==== DATASET EXCERPTS

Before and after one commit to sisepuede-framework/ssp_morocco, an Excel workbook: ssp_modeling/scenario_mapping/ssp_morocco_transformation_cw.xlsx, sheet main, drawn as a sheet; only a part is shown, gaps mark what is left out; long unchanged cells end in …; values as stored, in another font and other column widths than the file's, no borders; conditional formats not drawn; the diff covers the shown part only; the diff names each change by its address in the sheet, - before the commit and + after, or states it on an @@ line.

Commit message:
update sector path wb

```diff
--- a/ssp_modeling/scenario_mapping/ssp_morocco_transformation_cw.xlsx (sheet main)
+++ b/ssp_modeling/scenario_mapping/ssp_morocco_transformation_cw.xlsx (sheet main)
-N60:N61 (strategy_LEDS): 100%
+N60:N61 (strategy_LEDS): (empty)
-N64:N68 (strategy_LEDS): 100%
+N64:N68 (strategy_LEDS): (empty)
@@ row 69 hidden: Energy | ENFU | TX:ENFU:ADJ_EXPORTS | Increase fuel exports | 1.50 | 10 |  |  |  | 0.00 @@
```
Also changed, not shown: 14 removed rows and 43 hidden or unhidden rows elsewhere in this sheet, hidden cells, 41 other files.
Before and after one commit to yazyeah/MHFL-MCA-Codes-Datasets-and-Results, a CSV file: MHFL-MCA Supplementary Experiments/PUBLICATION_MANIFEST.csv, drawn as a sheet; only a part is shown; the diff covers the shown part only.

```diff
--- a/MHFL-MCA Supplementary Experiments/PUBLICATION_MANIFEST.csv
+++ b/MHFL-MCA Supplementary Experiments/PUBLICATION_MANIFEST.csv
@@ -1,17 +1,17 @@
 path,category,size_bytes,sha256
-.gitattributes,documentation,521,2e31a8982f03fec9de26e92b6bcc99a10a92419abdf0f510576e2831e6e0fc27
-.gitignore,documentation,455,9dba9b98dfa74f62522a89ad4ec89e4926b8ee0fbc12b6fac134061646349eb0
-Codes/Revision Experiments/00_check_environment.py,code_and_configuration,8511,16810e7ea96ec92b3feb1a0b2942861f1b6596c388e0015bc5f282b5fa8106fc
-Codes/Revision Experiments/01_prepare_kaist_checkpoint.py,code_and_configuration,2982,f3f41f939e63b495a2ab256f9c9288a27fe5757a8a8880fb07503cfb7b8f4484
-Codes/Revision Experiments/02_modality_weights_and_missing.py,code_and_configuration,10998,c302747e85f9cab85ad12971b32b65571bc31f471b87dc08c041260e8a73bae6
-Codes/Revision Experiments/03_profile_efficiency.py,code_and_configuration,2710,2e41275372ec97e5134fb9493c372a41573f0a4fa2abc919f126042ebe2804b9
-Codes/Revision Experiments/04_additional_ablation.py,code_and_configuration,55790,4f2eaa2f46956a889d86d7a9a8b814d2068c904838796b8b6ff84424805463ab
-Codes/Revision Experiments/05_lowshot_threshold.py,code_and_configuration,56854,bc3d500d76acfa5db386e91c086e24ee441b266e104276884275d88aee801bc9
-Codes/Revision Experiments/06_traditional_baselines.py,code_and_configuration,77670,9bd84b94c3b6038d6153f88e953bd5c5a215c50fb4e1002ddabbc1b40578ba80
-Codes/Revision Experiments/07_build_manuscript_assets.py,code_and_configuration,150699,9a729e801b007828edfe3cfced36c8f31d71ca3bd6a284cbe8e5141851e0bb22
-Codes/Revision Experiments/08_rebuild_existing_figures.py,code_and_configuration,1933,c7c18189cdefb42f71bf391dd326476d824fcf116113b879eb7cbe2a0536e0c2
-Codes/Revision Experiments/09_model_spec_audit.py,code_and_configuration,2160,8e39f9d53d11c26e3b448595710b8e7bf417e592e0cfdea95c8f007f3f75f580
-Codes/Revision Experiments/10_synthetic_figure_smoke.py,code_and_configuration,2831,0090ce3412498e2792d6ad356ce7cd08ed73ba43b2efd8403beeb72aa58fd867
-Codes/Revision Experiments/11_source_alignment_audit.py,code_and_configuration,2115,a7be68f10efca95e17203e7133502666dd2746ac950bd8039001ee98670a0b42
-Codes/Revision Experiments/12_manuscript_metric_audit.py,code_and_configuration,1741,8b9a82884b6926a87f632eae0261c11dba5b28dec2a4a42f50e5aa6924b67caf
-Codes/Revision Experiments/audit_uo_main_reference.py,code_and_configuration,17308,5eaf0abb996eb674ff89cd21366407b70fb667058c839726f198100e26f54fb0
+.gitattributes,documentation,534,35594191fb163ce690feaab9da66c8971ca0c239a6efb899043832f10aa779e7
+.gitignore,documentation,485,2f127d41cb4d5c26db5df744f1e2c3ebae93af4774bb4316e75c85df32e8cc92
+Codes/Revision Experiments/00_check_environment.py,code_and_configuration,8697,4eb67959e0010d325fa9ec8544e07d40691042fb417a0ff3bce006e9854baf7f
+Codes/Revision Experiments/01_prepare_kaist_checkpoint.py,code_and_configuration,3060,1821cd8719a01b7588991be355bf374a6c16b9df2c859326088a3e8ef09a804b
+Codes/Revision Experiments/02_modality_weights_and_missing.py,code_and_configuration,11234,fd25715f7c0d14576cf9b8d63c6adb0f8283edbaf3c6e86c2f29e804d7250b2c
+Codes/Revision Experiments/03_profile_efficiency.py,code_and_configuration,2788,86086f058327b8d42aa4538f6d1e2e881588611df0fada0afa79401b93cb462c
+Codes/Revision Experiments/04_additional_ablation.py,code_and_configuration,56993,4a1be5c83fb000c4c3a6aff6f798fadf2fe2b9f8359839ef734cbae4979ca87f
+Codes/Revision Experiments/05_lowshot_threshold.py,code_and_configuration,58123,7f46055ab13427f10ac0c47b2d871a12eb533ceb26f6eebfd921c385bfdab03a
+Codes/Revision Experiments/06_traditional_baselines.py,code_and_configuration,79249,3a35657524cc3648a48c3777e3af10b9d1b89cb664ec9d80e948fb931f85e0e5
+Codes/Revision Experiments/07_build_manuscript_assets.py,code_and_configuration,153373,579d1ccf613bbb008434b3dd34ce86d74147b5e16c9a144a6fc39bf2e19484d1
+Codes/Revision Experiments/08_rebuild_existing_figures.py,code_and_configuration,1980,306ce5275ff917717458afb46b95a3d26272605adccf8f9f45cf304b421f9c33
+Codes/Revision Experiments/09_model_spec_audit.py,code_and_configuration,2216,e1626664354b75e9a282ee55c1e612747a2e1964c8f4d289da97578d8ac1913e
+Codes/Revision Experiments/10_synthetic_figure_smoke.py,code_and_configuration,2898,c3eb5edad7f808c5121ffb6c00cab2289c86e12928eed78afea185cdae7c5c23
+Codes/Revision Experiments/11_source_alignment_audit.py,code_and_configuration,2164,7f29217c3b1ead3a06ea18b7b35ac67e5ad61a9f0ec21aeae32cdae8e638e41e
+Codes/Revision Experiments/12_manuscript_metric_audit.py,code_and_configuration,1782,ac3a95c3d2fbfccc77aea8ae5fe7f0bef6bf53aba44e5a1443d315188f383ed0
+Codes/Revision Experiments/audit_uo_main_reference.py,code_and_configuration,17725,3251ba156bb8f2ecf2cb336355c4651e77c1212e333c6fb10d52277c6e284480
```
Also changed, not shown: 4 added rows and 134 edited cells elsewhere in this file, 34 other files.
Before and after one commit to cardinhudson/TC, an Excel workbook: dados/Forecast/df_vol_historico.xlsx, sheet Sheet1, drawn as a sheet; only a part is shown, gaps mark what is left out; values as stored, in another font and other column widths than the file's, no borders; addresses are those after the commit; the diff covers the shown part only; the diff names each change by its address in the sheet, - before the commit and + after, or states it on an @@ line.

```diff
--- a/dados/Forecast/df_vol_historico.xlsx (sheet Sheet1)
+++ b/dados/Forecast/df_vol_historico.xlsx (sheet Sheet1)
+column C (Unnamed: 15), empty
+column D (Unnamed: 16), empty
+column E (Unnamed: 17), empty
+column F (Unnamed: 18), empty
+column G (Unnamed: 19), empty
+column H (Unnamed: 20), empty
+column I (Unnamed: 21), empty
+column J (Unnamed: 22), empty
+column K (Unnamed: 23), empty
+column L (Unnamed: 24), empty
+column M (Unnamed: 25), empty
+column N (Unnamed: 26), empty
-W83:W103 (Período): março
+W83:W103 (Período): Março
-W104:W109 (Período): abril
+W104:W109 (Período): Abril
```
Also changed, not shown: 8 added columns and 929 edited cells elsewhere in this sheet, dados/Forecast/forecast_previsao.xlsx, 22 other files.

========

[TASK]:
Note every line of the entries in which "Unnamed" appears, and copy it down.

[RESULT BELOW]:
+column C (Unnamed: 15), empty
+column D (Unnamed: 16), empty
+column E (Unnamed: 17), empty
+column F (Unnamed: 18), empty
+column G (Unnamed: 19), empty
+column H (Unnamed: 20), empty
+column I (Unnamed: 21), empty
+column J (Unnamed: 22), empty
+column K (Unnamed: 23), empty
+column L (Unnamed: 24), empty
+column M (Unnamed: 25), empty
+column N (Unnamed: 26), empty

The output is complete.